== YOUR ASSIGNMENT ==
Copy out the data below as written; omit any images.

[Edit difference data]

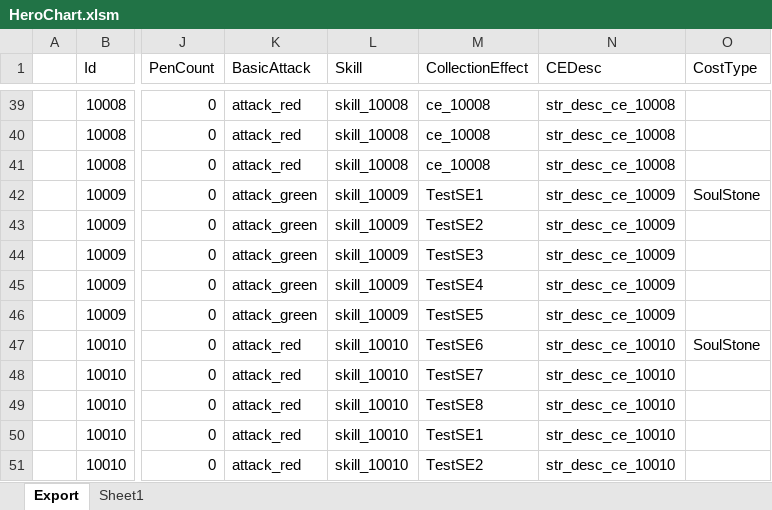
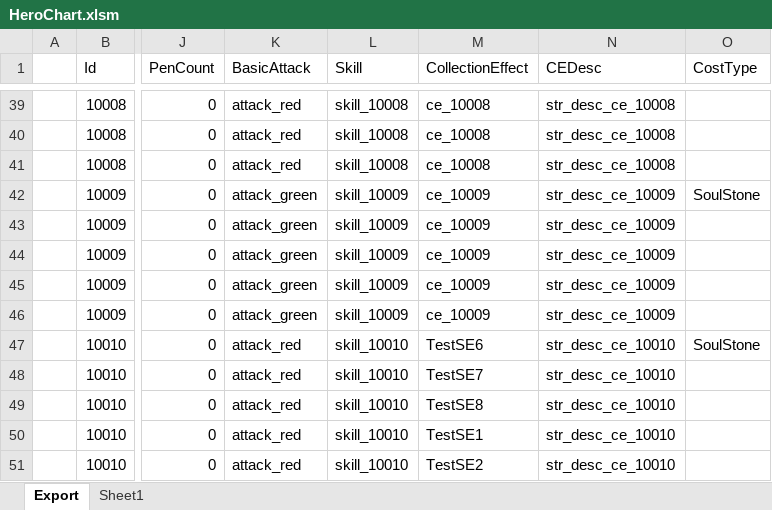
Before and after one commit to BlindBullet/ProjectDF, an Excel workbook: Assets/DataTables~/HeroChart.xlsm, sheet Export, drawn as a sheet; only a part is shown, gaps mark what is left out; values as stored, in another font and other column widths than the file's, no borders; charts and pictures not drawn; the diff names each change by its address in the sheet, - before the commit and + after, or states it on an @@ line.

```diff
--- a/Assets/DataTables~/HeroChart.xlsm (sheet Export)
+++ b/Assets/DataTables~/HeroChart.xlsm (sheet Export)
-M42 (CollectionEffect): TestSE1
+M42 (CollectionEffect): ce_10009
-M43 (CollectionEffect): TestSE2
+M43 (CollectionEffect): ce_10009
-M44 (CollectionEffect): TestSE3
+M44 (CollectionEffect): ce_10009
-M45 (CollectionEffect): TestSE4
+M45 (CollectionEffect): ce_10009
-M46 (CollectionEffect): TestSE5
+M46 (CollectionEffect): ce_10009
```
Also changed, not shown: charts or pictures, Assets/DataTables~/HitresultChart.xlsm, Assets/DataTables~/ResultGroupChart.xlsm, 10 other files.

== SOLUTION TO THE PROBLEM ==
Before and after one commit to BlindBullet/ProjectDF, an Excel workbook: Assets/DataTables~/HeroChart.xlsm, sheet Export, drawn as a sheet; only a part is shown, gaps mark what is left out; values as stored, in another font and other column widths than the file's, no borders; charts and pictures not drawn; the diff names each change by its address in the sheet, - before the commit and + after, or states it on an @@ line.

```diff
--- a/Assets/DataTables~/HeroChart.xlsm (sheet Export)
+++ b/Assets/DataTables~/HeroChart.xlsm (sheet Export)
-M42 (CollectionEffect): TestSE1
+M42 (CollectionEffect): ce_10009
-M43 (CollectionEffect): TestSE2
+M43 (CollectionEffect): ce_10009
-M44 (CollectionEffect): TestSE3
+M44 (CollectionEffect): ce_10009
-M45 (CollectionEffect): TestSE4
+M45 (CollectionEffect): ce_10009
-M46 (CollectionEffect): TestSE5
+M46 (CollectionEffect): ce_10009
```
Also changed, not shown: charts or pictures, Assets/DataTables~/HitresultChart.xlsm, Assets/DataTables~/ResultGroupChart.xlsm, 10 other files.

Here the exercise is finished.